At least seven Victoria youth facing homelessness will have the chance to live in a newly painted, bright and roomy home in a quiet Oak Bay neighbourhood.
It’s the kind of home a young person should grow up in, said Mark Muldoon, executive director of Threshold Housing Society. The non-profit organization helps house homeless and at-risk youth around Greater Victoria.
On July 1, it took possession of a newly leased respite home next to the United Church on Granite Street. The eight-unit building was built as a seniors’ home in the 1990s. Threshold hopes to have the youth move in on Sept. 1.
The church owns the building and tried to sell it before deciding to lease to Threshold.

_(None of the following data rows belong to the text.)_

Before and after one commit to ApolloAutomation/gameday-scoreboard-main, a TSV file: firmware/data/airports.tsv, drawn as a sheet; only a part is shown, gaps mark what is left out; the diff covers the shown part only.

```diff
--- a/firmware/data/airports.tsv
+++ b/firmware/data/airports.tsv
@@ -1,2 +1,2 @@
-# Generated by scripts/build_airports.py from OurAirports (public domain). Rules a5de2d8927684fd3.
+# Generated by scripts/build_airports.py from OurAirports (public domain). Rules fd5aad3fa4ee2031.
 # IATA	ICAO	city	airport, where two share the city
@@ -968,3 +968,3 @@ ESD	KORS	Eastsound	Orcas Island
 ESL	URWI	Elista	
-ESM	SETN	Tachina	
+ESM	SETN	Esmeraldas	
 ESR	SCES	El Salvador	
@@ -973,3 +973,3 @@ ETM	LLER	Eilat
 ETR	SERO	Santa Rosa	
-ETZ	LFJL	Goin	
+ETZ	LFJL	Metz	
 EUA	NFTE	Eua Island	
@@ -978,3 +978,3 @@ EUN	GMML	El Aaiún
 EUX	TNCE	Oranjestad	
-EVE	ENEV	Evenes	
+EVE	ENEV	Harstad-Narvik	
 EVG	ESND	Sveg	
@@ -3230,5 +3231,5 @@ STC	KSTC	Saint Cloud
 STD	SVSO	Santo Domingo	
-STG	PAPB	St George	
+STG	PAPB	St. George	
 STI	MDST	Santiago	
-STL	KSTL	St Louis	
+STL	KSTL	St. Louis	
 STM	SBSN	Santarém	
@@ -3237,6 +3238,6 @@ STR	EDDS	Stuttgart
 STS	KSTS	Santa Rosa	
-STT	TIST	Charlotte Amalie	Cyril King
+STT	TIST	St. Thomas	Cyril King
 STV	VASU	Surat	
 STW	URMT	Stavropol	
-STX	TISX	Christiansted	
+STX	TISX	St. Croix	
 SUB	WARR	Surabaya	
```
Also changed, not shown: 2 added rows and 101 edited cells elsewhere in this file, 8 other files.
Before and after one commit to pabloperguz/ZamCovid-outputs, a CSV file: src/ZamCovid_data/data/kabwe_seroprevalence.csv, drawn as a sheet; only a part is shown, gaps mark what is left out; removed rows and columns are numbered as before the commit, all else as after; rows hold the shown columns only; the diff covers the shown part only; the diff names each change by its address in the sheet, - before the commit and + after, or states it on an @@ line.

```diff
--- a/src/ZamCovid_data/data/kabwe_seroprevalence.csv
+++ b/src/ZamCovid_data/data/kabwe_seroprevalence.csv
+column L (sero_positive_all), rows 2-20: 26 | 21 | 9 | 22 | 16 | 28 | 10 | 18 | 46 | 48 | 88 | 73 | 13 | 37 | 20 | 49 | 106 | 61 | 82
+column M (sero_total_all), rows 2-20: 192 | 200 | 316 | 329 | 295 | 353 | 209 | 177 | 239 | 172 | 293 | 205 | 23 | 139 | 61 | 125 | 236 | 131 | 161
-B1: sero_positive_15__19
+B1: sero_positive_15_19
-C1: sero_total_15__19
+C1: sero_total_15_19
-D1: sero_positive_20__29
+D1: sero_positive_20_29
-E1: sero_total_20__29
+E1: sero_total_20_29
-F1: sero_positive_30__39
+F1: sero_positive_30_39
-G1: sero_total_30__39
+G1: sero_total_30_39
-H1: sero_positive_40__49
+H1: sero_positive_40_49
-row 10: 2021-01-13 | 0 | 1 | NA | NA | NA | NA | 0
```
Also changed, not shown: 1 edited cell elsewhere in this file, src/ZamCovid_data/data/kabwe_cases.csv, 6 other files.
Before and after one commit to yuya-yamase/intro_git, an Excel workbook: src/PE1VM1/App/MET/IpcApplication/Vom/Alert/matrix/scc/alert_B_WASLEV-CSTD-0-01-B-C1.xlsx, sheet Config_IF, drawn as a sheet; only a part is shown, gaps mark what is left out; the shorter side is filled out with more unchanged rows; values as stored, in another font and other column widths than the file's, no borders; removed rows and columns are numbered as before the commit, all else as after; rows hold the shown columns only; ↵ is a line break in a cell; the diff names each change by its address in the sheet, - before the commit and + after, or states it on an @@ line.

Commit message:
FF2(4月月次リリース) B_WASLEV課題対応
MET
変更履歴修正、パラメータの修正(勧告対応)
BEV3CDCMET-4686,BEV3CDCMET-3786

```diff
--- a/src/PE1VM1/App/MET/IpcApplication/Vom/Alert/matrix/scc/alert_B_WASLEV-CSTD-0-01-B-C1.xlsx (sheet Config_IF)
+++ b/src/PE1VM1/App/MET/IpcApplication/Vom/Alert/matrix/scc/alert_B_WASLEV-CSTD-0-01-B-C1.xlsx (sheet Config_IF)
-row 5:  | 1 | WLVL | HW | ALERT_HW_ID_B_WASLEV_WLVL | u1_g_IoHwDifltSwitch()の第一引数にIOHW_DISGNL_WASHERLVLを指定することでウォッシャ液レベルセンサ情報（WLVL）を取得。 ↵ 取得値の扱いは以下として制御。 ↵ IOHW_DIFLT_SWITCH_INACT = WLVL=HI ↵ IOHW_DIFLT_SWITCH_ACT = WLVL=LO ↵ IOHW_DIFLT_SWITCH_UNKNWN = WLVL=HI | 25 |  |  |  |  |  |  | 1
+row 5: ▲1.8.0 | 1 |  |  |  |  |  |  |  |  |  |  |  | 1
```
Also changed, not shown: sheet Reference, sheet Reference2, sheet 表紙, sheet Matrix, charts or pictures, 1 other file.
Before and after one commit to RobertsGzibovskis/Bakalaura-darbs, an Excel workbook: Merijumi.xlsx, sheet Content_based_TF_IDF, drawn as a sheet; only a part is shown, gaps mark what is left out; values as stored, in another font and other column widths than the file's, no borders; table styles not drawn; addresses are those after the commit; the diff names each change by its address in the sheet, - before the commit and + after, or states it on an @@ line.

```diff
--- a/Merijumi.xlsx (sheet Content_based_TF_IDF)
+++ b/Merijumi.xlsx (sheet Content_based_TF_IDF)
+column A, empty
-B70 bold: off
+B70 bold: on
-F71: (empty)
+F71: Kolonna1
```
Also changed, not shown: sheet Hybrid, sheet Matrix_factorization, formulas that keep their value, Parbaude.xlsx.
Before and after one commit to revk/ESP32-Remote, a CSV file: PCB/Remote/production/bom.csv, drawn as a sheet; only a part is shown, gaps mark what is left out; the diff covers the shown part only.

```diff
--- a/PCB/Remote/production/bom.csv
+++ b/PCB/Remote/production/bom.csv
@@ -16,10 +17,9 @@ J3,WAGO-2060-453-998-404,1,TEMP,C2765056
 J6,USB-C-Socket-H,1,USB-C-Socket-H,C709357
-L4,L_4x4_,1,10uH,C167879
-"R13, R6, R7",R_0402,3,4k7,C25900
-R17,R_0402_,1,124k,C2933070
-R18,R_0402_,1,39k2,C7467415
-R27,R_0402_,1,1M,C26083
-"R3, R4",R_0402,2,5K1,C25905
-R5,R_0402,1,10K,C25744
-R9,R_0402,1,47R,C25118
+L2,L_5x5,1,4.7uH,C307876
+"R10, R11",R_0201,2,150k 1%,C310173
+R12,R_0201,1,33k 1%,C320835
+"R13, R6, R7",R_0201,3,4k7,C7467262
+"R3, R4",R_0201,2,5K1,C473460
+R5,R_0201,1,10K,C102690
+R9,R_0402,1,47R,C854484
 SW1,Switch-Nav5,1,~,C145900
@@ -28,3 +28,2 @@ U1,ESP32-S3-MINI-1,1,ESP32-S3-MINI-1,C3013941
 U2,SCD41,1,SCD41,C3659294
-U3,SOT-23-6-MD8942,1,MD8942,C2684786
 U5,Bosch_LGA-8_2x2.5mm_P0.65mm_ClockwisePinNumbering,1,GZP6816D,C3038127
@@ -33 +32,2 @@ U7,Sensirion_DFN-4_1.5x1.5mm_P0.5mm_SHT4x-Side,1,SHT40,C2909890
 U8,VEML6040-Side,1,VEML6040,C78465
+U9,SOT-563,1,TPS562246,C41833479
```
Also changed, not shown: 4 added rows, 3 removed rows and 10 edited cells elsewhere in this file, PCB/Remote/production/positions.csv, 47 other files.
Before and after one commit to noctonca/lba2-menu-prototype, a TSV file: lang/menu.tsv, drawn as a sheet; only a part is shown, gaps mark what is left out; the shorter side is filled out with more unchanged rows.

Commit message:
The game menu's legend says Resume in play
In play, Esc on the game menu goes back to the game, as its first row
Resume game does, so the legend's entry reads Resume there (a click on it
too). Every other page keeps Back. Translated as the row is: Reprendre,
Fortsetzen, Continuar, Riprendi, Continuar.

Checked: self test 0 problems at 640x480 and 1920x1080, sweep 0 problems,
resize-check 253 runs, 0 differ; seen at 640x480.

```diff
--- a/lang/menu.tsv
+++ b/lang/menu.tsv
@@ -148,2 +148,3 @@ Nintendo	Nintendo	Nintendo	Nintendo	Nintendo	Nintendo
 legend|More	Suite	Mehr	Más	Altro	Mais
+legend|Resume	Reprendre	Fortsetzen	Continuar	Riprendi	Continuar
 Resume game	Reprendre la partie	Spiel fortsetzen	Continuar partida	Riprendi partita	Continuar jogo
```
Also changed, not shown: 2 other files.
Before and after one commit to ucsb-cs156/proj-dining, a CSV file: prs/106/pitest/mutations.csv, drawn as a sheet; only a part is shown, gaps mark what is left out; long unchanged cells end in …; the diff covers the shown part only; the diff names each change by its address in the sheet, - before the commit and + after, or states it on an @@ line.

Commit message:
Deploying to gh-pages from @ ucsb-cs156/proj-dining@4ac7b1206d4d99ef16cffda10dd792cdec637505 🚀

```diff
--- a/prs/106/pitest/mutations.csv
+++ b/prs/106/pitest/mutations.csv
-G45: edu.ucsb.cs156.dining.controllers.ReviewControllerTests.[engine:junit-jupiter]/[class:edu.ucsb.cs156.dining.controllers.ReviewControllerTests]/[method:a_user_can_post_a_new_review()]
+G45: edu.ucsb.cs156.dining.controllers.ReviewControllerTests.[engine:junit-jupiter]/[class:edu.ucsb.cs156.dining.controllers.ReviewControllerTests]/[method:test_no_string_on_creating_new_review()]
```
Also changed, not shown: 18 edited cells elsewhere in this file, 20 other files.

“It’s airy and open and has a sense of life to it. And it’s close to amenities and buses,” Muldoon said.
This month, volunteers came to help paint and renovate the home. Most were employees from Home Depot, which raises funds for Threshold through donor boxes at the tills of its Greater Victoria stores.
Home Depot also gave Threshold a $30,000 renovation grant specifically for the new home.
“We got 42 volunteers here … from nine Island stores — some came from as far as Squamish and Campbell River,” said Cameron Rundell, operations assistant at the Shelbourne Street store.
Muldoon said the help from Home Depot was particularly meaningful because a Threshold youth works the night shifts at the store.
Many of the youth in Threshold housing work and go to school. Muldoon said in the past year, the organization has housed 52 youth in three homes and supported market housing.
“But we had 117 applications,” he said. “Where did they go? Look at the vacancy rates. Where is this invisible, voiceless population?”
Muldoon said the society’s board decided to lease the new home because of the need and because the housing market is increasingly tight. “The board decided we had to do this now … and we know youth do better in a communal home setting,” he said.
They will have to run the home at a bit of a loss, for now, but are hoping to supplement through donations and any government funding that becomes available.
Muldoon noted youth are the fastest growing sector of the homeless population in Canada. He said this is partly fuelled by transgender youth; Threshold houses several. He also cited the recent Point in Time survey of homeless people in Victoria, which revealed a large number of youth. In addition, the majority of those surveyed said they first experienced homelessness as youth.
“This shows preventing youth homelessness is key,” Muldoon said.
Of 1,387 homeless people, there were 120 youth, according to the survey conducted in February. Thirty-seven per cent of the respondents said they first became homeless when they were younger than 18.